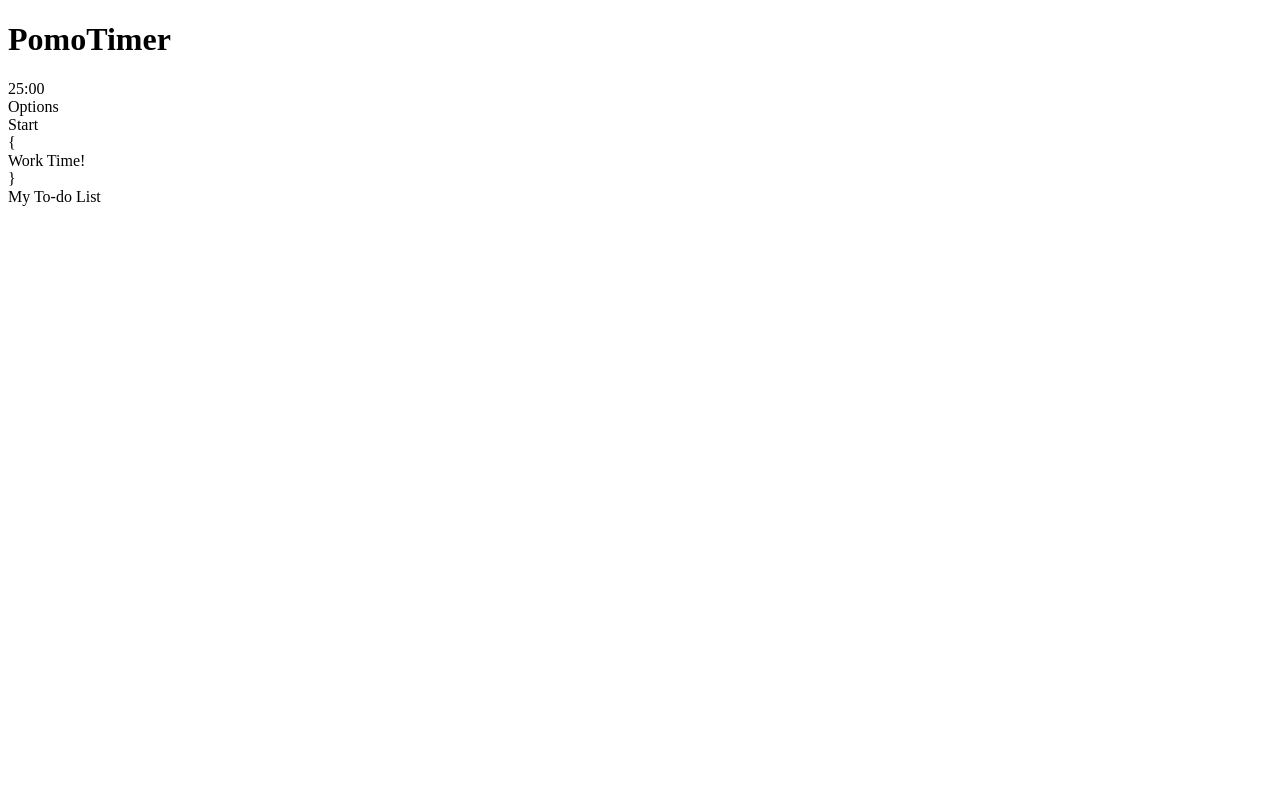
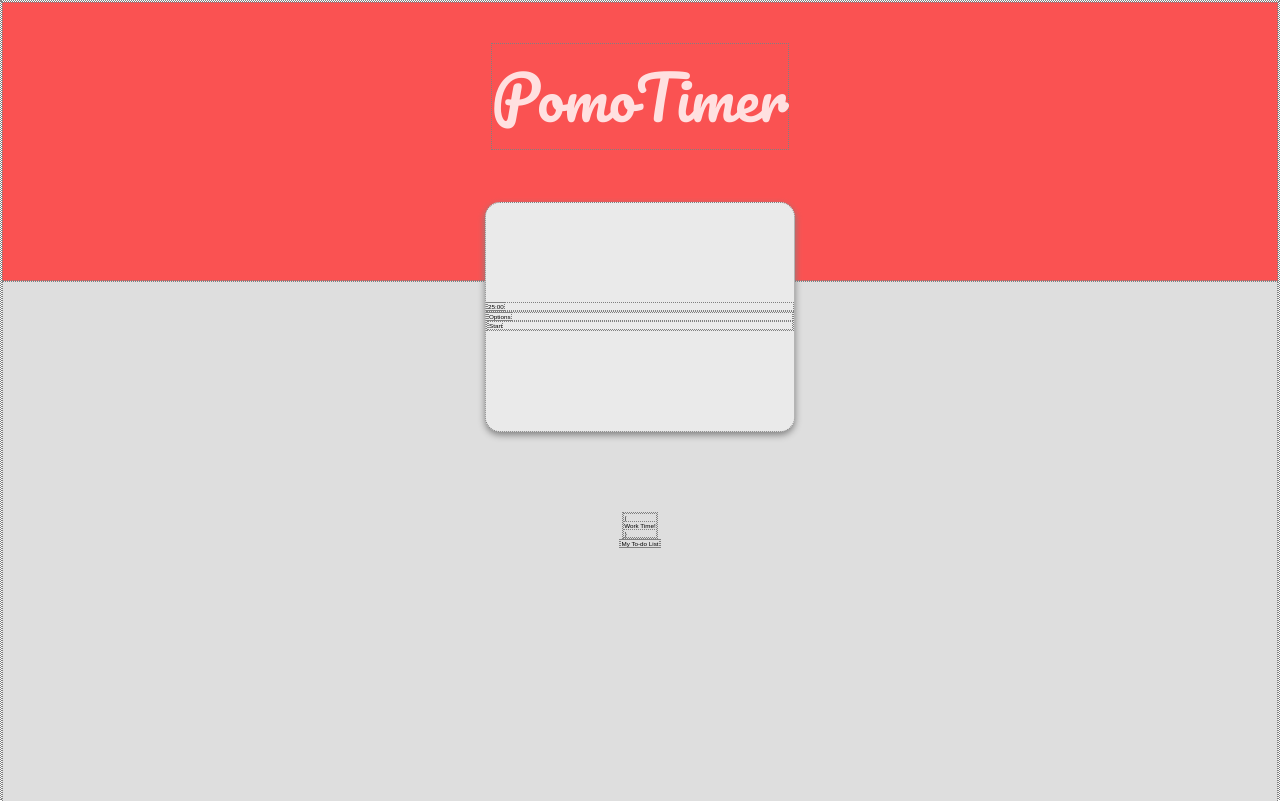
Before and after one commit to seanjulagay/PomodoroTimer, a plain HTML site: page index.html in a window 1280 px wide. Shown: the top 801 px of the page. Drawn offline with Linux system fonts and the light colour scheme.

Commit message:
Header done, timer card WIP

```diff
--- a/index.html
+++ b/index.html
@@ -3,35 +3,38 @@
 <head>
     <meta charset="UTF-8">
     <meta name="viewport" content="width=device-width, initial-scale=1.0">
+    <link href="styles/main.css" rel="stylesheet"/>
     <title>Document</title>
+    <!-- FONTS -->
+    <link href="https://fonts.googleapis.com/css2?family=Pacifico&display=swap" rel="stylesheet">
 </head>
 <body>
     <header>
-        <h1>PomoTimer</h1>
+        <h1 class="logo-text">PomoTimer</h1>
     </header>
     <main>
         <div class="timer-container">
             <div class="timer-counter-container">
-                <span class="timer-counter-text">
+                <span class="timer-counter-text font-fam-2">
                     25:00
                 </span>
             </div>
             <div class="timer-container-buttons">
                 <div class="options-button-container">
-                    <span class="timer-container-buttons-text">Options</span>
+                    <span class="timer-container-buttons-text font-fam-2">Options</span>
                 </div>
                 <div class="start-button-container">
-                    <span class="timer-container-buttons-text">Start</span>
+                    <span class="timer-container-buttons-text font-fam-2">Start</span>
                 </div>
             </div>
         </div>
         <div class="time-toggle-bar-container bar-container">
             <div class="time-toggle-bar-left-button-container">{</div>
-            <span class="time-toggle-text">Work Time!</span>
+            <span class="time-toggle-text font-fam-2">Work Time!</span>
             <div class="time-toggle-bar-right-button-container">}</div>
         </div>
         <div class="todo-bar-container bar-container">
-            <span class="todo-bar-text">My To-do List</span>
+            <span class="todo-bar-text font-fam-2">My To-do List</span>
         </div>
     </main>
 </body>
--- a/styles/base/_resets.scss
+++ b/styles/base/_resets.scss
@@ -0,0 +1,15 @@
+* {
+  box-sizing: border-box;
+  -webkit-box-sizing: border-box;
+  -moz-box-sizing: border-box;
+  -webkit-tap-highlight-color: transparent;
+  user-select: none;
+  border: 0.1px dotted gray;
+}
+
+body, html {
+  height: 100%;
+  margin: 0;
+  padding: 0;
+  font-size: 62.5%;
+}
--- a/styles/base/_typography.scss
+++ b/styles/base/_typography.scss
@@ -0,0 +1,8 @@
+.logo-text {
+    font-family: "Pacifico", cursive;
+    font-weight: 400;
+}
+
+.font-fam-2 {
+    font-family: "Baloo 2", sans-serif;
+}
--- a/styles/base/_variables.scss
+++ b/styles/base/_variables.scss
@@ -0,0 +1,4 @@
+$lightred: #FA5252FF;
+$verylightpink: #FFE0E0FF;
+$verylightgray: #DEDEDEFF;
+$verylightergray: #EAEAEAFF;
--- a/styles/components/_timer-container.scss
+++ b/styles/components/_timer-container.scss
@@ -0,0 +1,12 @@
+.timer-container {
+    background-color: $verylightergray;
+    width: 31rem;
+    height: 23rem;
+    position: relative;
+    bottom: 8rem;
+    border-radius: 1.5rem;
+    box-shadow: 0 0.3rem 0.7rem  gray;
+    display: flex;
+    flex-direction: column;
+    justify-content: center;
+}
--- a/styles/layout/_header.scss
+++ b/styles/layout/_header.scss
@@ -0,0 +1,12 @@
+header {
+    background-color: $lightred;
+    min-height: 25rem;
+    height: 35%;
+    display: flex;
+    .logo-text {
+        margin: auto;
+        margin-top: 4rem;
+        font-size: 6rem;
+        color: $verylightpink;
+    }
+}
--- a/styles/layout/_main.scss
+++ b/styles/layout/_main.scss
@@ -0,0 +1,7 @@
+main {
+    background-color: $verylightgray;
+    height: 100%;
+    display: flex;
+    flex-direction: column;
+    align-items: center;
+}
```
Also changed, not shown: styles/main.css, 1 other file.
━━━━━━━━
# ACTIVITY
Where an entry contains an image, leave the image out; otherwise retype everything exactly.

# TASK RESPONSE
Before and after one commit to seanjulagay/PomodoroTimer, a plain HTML site: page index.html in a window 1280 px wide. Shown: the top 801 px of the page. Drawn offline with Linux system fonts and the light colour scheme.

Commit message:
Header done, timer card WIP

```diff
--- a/index.html
+++ b/index.html
@@ -3,35 +3,38 @@
 <head>
     <meta charset="UTF-8">
     <meta name="viewport" content="width=device-width, initial-scale=1.0">
+    <link href="styles/main.css" rel="stylesheet"/>
     <title>Document</title>
+    <!-- FONTS -->
+    <link href="https://fonts.googleapis.com/css2?family=Pacifico&display=swap" rel="stylesheet">
 </head>
 <body>
     <header>
-        <h1>PomoTimer</h1>
+        <h1 class="logo-text">PomoTimer</h1>
     </header>
     <main>
         <div class="timer-container">
             <div class="timer-counter-container">
-                <span class="timer-counter-text">
+                <span class="timer-counter-text font-fam-2">
                     25:00
                 </span>
             </div>
             <div class="timer-container-buttons">
                 <div class="options-button-container">
-                    <span class="timer-container-buttons-text">Options</span>
+                    <span class="timer-container-buttons-text font-fam-2">Options</span>
                 </div>
                 <div class="start-button-container">
-                    <span class="timer-container-buttons-text">Start</span>
+                    <span class="timer-container-buttons-text font-fam-2">Start</span>
                 </div>
             </div>
         </div>
         <div class="time-toggle-bar-container bar-container">
             <div class="time-toggle-bar-left-button-container">{</div>
-            <span class="time-toggle-text">Work Time!</span>
+            <span class="time-toggle-text font-fam-2">Work Time!</span>
             <div class="time-toggle-bar-right-button-container">}</div>
         </div>
         <div class="todo-bar-container bar-container">
-            <span class="todo-bar-text">My To-do List</span>
+            <span class="todo-bar-text font-fam-2">My To-do List</span>
         </div>
     </main>
 </body>
--- a/styles/base/_resets.scss
+++ b/styles/base/_resets.scss
@@ -0,0 +1,15 @@
+* {
+  box-sizing: border-box;
+  -webkit-box-sizing: border-box;
+  -moz-box-sizing: border-box;
+  -webkit-tap-highlight-color: transparent;
+  user-select: none;
+  border: 0.1px dotted gray;
+}
+
+body, html {
+  height: 100%;
+  margin: 0;
+  padding: 0;
+  font-size: 62.5%;
+}
--- a/styles/base/_typography.scss
+++ b/styles/base/_typography.scss
@@ -0,0 +1,8 @@
+.logo-text {
+    font-family: "Pacifico", cursive;
+    font-weight: 400;
+}
+
+.font-fam-2 {
+    font-family: "Baloo 2", sans-serif;
+}
--- a/styles/base/_variables.scss
+++ b/styles/base/_variables.scss
@@ -0,0 +1,4 @@
+$lightred: #FA5252FF;
+$verylightpink: #FFE0E0FF;
+$verylightgray: #DEDEDEFF;
+$verylightergray: #EAEAEAFF;
--- a/styles/components/_timer-container.scss
+++ b/styles/components/_timer-container.scss
@@ -0,0 +1,12 @@
+.timer-container {
+    background-color: $verylightergray;
+    width: 31rem;
+    height: 23rem;
+    position: relative;
+    bottom: 8rem;
+    border-radius: 1.5rem;
+    box-shadow: 0 0.3rem 0.7rem  gray;
+    display: flex;
+    flex-direction: column;
+    justify-content: center;
+}
--- a/styles/layout/_header.scss
+++ b/styles/layout/_header.scss
@@ -0,0 +1,12 @@
+header {
+    background-color: $lightred;
+    min-height: 25rem;
+    height: 35%;
+    display: flex;
+    .logo-text {
+        margin: auto;
+        margin-top: 4rem;
+        font-size: 6rem;
+        color: $verylightpink;
+    }
+}
--- a/styles/layout/_main.scss
+++ b/styles/layout/_main.scss
@@ -0,0 +1,7 @@
+main {
+    background-color: $verylightgray;
+    height: 100%;
+    display: flex;
+    flex-direction: column;
+    align-items: center;
+}
```
Also changed, not shown: styles/main.css, 1 other file.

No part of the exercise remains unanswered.